Somali pirates free four Thai captives

2015-02-27 18:10:34

  MOGADISHU, Feb. 27 (Xinhua) -- Somali pirates have released four crew from Thailand after four years in captivity in central Somalia, authorities said on Friday.

  The four were allegedly released after paying 400,000 U.S. dollars in ransom to the pirates who have been holding the men in Camara town in Galmudug State in Central Somalia.

  Omar Sheikh Ali, director of anti-piracy office in Galmudug state, said the negotiations which have been going on for the last four years ended Thursday after the ransom was paid, though he did not disclose whether the family or government of Thailand paid the amount.

  One of the negotiators, who refused to be named, said the pirates received 400,000 dollars to release the captives but did not divulge further information on the source of the money.

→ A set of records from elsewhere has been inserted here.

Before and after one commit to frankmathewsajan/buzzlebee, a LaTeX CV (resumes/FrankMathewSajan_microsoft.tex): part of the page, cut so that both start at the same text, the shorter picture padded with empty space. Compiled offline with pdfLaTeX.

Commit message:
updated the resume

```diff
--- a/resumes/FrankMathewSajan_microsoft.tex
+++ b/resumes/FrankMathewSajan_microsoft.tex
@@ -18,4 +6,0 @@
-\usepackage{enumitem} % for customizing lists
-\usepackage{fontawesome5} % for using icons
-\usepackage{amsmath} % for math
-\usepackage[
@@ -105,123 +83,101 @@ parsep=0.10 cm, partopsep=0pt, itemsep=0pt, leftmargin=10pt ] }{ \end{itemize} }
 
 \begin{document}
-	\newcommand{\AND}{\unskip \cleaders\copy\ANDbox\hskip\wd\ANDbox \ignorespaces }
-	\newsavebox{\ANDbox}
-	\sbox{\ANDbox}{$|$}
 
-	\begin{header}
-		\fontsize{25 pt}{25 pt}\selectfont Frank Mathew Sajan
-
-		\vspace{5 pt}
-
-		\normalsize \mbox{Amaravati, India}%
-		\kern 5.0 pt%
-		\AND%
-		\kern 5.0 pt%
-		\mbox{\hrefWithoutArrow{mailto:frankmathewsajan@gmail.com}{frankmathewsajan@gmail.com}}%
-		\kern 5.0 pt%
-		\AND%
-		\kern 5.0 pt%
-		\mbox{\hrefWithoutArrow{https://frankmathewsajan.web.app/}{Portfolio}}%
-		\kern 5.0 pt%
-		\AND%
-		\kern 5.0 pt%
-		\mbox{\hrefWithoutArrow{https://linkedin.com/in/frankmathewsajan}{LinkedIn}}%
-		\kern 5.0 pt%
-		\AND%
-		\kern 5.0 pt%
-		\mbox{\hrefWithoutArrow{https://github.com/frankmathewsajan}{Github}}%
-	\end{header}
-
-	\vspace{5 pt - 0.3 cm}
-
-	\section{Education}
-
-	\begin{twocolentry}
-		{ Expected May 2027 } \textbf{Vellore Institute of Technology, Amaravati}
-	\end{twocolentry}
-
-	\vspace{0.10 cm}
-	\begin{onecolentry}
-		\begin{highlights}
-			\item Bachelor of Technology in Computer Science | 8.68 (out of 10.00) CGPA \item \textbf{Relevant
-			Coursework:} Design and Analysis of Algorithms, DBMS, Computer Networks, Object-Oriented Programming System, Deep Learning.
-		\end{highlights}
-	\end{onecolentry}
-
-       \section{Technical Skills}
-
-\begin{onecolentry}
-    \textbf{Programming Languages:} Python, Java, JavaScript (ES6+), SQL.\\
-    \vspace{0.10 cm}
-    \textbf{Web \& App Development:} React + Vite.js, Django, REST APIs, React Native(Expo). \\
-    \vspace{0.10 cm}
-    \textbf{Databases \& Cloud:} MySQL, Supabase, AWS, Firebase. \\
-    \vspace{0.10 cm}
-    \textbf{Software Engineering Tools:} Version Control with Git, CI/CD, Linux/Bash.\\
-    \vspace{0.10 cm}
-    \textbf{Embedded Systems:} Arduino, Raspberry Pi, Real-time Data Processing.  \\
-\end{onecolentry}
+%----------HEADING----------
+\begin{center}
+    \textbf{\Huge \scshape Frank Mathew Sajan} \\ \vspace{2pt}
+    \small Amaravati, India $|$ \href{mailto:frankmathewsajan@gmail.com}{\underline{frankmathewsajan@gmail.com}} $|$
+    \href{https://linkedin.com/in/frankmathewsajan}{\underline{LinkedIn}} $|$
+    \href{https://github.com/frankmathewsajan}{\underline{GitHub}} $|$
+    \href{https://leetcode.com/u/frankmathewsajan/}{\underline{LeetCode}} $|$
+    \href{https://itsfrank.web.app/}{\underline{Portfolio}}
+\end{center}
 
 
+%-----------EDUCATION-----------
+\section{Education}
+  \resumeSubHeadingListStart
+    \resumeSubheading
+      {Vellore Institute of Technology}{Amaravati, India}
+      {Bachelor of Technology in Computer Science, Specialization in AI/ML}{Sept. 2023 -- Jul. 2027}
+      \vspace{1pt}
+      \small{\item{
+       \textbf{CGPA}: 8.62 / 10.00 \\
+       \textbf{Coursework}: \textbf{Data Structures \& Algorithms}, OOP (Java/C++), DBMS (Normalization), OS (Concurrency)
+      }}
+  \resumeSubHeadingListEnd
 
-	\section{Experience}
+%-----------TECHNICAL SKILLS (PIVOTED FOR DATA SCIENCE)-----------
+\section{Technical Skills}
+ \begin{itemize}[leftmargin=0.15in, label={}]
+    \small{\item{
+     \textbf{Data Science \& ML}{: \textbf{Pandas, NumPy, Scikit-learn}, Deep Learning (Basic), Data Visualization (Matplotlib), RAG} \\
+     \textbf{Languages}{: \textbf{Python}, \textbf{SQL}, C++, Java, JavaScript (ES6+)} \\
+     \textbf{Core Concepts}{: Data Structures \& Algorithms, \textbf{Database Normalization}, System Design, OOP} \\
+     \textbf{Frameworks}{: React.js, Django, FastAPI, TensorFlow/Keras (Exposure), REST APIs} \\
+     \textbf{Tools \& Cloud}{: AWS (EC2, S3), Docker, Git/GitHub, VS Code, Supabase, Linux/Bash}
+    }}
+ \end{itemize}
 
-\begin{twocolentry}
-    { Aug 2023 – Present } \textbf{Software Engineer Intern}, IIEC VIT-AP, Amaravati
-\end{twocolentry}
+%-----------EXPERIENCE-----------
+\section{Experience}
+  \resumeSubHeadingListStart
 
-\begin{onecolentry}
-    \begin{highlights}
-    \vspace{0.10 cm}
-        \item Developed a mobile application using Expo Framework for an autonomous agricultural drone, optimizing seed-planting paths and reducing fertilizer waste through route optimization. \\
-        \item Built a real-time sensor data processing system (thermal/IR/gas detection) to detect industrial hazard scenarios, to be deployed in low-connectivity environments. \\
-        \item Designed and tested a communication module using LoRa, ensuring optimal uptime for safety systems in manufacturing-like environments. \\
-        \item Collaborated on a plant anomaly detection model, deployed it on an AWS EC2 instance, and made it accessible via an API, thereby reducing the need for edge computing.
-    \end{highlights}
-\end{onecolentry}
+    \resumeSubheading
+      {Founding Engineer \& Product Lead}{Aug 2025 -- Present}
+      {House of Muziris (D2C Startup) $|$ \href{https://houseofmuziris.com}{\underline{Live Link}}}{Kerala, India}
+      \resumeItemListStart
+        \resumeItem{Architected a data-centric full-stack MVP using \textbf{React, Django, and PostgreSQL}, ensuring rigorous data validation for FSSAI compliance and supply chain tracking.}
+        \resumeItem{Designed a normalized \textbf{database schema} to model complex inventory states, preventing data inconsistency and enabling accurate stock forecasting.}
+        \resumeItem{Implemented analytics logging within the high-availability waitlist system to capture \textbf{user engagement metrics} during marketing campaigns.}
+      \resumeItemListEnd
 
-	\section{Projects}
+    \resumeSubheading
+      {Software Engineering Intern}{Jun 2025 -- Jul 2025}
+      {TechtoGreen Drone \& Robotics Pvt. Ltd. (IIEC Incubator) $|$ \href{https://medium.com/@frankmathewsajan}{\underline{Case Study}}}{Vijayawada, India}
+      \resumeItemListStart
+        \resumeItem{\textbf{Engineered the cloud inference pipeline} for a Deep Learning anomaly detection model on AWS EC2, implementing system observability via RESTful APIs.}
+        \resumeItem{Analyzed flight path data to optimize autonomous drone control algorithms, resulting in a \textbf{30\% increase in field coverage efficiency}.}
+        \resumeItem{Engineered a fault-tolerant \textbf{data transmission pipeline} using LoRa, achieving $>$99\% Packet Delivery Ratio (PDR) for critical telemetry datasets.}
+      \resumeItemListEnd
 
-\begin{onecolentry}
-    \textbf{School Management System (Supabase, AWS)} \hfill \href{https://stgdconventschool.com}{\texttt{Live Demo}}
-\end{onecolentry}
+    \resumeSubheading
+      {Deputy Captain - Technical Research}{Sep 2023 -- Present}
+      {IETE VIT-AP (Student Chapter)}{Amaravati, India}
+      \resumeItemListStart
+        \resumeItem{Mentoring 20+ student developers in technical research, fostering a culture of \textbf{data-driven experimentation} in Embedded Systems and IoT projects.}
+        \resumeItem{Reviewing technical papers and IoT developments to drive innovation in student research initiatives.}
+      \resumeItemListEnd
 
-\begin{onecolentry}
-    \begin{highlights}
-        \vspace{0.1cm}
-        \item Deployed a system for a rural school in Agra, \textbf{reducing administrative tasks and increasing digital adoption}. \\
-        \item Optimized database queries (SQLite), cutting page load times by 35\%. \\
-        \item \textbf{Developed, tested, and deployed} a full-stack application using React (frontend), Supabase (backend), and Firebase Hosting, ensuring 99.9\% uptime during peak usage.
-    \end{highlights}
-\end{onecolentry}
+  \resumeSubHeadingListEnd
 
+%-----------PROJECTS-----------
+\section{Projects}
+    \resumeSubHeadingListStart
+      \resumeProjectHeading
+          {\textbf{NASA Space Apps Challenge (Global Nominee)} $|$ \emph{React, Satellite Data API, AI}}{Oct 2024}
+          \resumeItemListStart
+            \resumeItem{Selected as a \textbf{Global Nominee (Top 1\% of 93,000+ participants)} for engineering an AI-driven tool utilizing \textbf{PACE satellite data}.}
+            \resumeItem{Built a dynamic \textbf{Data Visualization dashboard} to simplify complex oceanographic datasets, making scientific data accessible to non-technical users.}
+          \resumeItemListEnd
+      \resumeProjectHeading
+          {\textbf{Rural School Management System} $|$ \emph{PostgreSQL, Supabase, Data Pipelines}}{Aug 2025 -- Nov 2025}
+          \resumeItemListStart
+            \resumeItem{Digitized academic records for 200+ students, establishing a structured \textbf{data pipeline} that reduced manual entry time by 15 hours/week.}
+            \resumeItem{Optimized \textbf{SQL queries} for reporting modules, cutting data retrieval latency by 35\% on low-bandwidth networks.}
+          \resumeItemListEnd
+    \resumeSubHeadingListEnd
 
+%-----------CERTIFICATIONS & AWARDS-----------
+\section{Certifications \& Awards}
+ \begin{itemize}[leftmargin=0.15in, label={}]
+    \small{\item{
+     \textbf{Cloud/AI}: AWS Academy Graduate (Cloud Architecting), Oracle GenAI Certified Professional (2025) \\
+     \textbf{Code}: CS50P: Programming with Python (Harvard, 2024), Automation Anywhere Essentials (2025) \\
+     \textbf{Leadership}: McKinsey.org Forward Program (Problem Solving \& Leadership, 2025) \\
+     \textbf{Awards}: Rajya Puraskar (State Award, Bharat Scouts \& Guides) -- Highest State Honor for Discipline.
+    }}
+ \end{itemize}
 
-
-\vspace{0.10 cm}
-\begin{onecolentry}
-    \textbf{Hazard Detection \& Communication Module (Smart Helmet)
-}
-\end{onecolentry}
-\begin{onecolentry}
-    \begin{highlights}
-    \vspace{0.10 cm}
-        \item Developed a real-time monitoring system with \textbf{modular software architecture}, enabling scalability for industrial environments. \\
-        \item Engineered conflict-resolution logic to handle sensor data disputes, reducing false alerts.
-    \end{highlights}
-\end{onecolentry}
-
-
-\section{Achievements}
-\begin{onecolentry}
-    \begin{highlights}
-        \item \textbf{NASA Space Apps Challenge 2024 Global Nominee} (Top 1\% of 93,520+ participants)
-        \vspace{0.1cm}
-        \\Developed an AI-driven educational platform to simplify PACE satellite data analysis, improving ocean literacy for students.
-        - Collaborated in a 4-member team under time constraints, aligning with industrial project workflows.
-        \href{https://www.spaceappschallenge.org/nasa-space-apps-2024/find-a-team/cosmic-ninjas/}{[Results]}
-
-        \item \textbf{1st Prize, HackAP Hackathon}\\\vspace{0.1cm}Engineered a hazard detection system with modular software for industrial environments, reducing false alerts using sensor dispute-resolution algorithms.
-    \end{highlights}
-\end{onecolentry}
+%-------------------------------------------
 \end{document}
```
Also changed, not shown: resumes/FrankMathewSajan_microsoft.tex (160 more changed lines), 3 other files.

  However, Ali said the United NationsOffice on Drugs and Crime had played an important role in the negotiation.

  "We have been engaged in negotiations with the pirates to release the men unconditionally but they insisted on their stand, saying that ransom must be paid for the release of the four men," said Ali in a phone interview with Xinhua.

  Somali minister of Fisheries and Natural Resources for Galmudug state Ali Jamac also confirmed that the UN office had been instrumental in the release of the four men who were captured in the Somali waters of the Indian Ocean in 2011.

  Jamac said though incidents of piracy had significantly gone down in the last three years, there was urgent need for support of the youth who had left the practice and needed to be integrated in the society.

  "We need correctional facilities for those who have been arrested by police, but more importantly we need to invest in vocational training for youth who are predisposed to piracy owing to lack of income and any meaningful employment," said Jamac.

  The family members of the Thai men were present during the release and are travelling to Nairobi for onward flight to Thailand.

  It is believed that the Somali pirates are still holding a number of ships and crew despite international efforts in taming piracy in the Indian Ocean and Gulf region.